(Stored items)
- - -
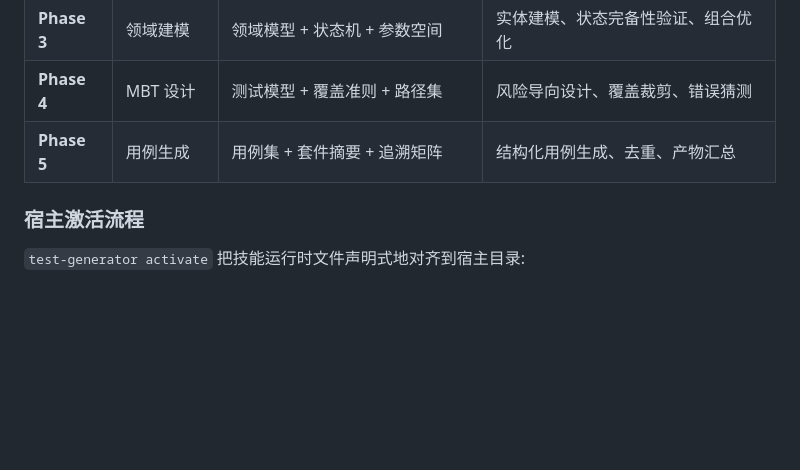
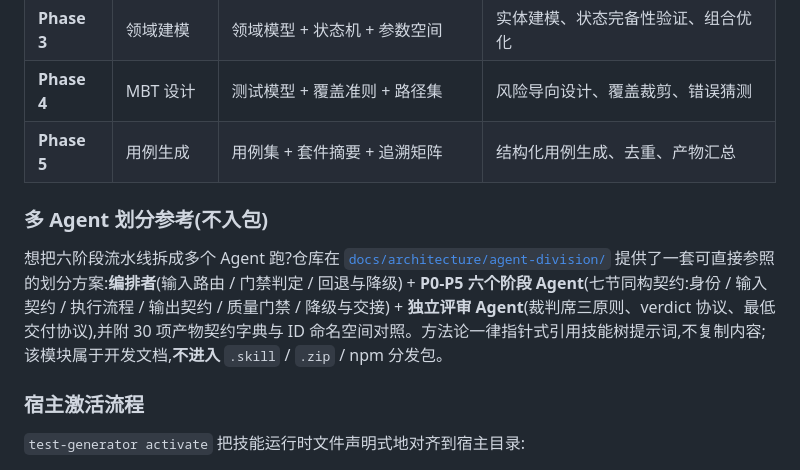
Before and after one commit to wychmod/test-generator, a Markdown page: README.md, the part around the change. GitHub-like rendering; blank space fills up the shorter version.

Commit message:
docs: README 架构章节新增「多 Agent 划分参考」入口
在六阶段详解表后补一节，指向 docs/architecture/agent-division/
（编排者 + P0-P5 阶段 Agent + 评审 Agent + 产物契约字典），
标注不入包定位。此前该模块只挂在 docs/ 层索引，根 README 缺入口。

```diff
--- a/README.md
+++ b/README.md
@@ -377,6 +377,10 @@ v2.3.0 起,本 Skill 支持一键激活到 **26 个 AI 宿主**:
 | **Phase 3** | 领域建模 | 领域模型 + 状态机 + 参数空间 | 实体建模、状态完备性验证、组合优化 |
 | **Phase 4** | MBT 设计 | 测试模型 + 覆盖准则 + 路径集 | 风险导向设计、覆盖裁剪、错误猜测 |
 | **Phase 5** | 用例生成 | 用例集 + 套件摘要 + 追溯矩阵 | 结构化用例生成、去重、产物汇总 |
+
+### 多 Agent 划分参考(不入包)
+
+想把六阶段流水线拆成多个 Agent 跑?仓库在 [`docs/architecture/agent-division/`](./docs/architecture/agent-division/README.md) 提供了一套可直接参照的划分方案:**编排者**(输入路由 / 门禁判定 / 回退与降级) + **P0-P5 六个阶段 Agent**(七节同构契约:身份 / 输入契约 / 执行流程 / 输出契约 / 质量门禁 / 降级与交接) + **独立评审 Agent**(裁判席三原则、verdict 协议、最低交付协议),并附 30 项产物契约字典与 ID 命名空间对照。方法论一律指针式引用技能树提示词,不复制内容;该模块属于开发文档,**不进入** `.skill` / `.zip` / npm 分发包。
 
 ### 宿主激活流程
 
```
- - -
**WORK INSTRUCTION**: Could you retype exactly the lines from the one containing "docs: README 架构章节新增「多 Agent 划分参考」入口" through the final line of the data above, and no others?

**ANSWER TO THIS TASK**:
docs: README 架构章节新增「多 Agent 划分参考」入口
在六阶段详解表后补一节，指向 docs/architecture/agent-division/
（编排者 + P0-P5 阶段 Agent + 评审 Agent + 产物契约字典），
标注不入包定位。此前该模块只挂在 docs/ 层索引，根 README 缺入口。

```diff
--- a/README.md
+++ b/README.md
@@ -377,6 +377,10 @@ v2.3.0 起,本 Skill 支持一键激活到 **26 个 AI 宿主**:
 | **Phase 3** | 领域建模 | 领域模型 + 状态机 + 参数空间 | 实体建模、状态完备性验证、组合优化 |
 | **Phase 4** | MBT 设计 | 测试模型 + 覆盖准则 + 路径集 | 风险导向设计、覆盖裁剪、错误猜测 |
 | **Phase 5** | 用例生成 | 用例集 + 套件摘要 + 追溯矩阵 | 结构化用例生成、去重、产物汇总 |
+
+### 多 Agent 划分参考(不入包)
+
+想把六阶段流水线拆成多个 Agent 跑?仓库在 [`docs/architecture/agent-division/`](./docs/architecture/agent-division/README.md) 提供了一套可直接参照的划分方案:**编排者**(输入路由 / 门禁判定 / 回退与降级) + **P0-P5 六个阶段 Agent**(七节同构契约:身份 / 输入契约 / 执行流程 / 输出契约 / 质量门禁 / 降级与交接) + **独立评审 Agent**(裁判席三原则、verdict 协议、最低交付协议),并附 30 项产物契约字典与 ID 命名空间对照。方法论一律指针式引用技能树提示词,不复制内容;该模块属于开发文档,**不进入** `.skill` / `.zip` / npm 分发包。
 
 ### 宿主激活流程
 
```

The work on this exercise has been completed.